TASK GOAL | Show all lines from the data that include the word "templates".

MATERIAL TO PROCESS |
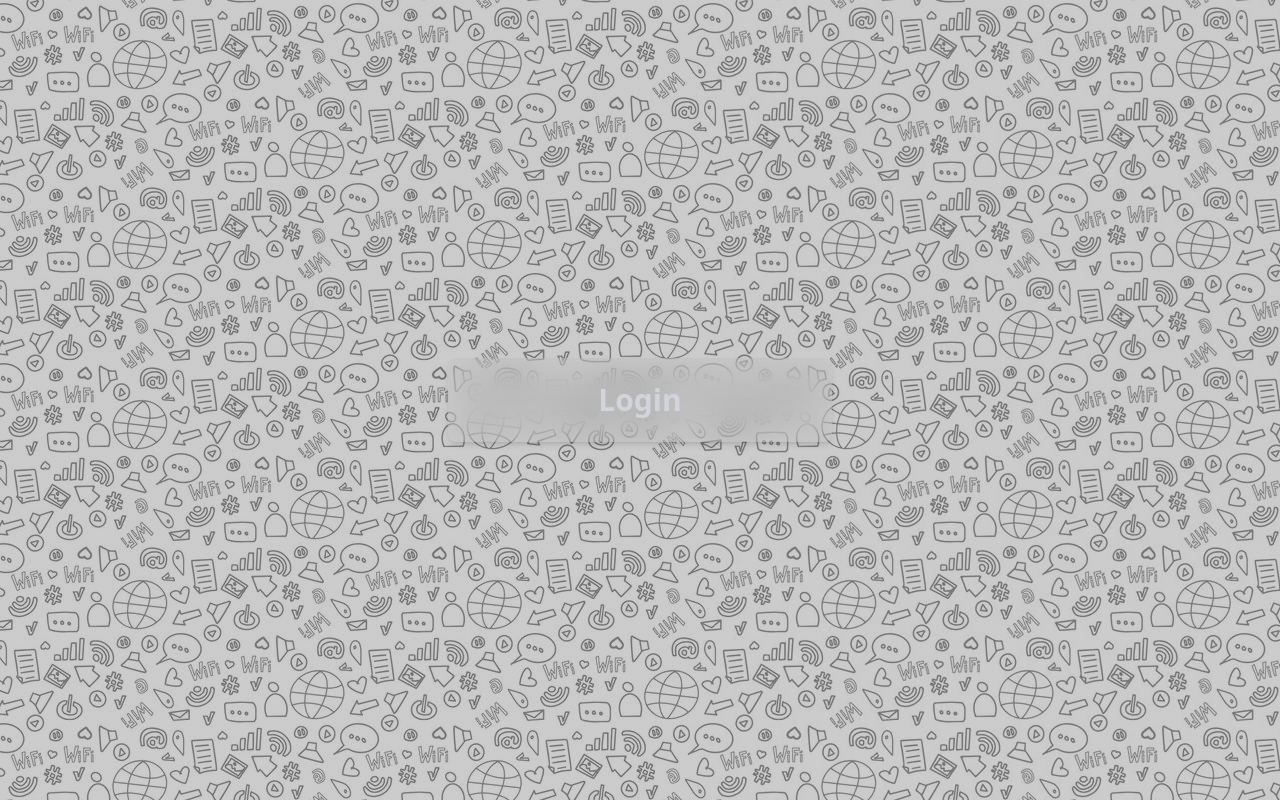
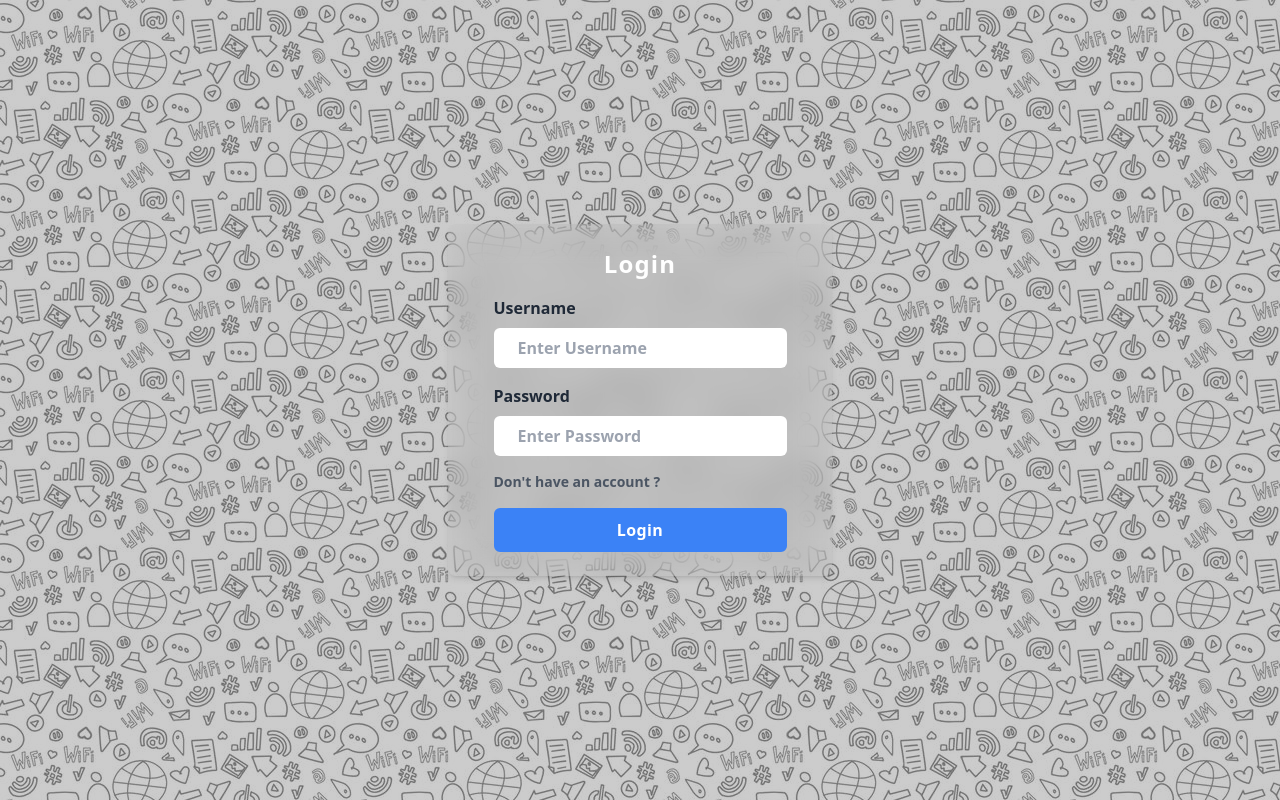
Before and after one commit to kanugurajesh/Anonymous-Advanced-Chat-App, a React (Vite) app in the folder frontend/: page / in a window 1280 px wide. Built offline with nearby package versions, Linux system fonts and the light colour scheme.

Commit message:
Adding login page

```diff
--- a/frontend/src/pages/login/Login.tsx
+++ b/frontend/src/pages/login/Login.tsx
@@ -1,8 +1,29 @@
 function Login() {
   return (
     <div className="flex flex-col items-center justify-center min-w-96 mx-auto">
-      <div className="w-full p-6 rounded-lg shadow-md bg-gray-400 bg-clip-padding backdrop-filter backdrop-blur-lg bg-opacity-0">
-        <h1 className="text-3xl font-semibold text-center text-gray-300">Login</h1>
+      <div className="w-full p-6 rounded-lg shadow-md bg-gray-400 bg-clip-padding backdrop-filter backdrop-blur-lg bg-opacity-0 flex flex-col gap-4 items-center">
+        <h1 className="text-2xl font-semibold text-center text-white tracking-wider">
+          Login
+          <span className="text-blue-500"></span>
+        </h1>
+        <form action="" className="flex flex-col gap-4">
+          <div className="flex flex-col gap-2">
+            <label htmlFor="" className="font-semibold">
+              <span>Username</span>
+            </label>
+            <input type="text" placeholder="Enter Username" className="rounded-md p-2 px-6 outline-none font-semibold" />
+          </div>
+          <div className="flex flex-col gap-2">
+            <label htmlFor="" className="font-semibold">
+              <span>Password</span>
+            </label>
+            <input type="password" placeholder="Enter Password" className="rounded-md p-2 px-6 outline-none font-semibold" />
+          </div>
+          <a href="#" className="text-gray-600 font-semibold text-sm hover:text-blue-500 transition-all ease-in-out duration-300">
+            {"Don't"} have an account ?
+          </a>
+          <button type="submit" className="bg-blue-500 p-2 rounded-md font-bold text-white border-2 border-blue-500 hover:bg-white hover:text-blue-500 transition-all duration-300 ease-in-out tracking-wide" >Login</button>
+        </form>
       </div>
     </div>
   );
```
* * *
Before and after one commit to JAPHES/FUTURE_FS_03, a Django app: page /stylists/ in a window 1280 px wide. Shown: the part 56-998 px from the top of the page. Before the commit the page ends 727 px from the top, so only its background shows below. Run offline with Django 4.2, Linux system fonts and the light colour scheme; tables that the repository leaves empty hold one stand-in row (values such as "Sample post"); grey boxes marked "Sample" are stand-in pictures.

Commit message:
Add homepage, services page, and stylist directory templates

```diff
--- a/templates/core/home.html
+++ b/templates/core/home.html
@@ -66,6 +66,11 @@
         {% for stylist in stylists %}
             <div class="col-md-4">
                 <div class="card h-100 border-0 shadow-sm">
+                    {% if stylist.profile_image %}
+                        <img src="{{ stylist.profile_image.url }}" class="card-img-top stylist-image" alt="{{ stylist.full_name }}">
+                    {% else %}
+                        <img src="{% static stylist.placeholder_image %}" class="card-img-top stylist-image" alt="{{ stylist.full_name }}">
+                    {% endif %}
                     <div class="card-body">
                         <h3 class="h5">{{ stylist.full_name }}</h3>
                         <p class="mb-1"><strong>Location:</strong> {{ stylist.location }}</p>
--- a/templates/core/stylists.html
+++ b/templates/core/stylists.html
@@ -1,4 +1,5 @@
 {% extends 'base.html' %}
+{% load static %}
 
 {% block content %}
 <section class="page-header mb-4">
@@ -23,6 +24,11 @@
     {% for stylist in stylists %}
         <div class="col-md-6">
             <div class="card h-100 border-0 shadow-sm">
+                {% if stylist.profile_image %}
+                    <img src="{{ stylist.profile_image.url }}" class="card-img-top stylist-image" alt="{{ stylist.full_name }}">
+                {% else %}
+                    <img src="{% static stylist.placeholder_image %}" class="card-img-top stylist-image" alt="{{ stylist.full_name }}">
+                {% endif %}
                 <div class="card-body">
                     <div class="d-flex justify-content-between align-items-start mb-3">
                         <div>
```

WRITTEN SOLUTION |
Add homepage, services page, and stylist directory templates
--- a/templates/core/home.html
+++ b/templates/core/home.html
--- a/templates/core/stylists.html
+++ b/templates/core/stylists.html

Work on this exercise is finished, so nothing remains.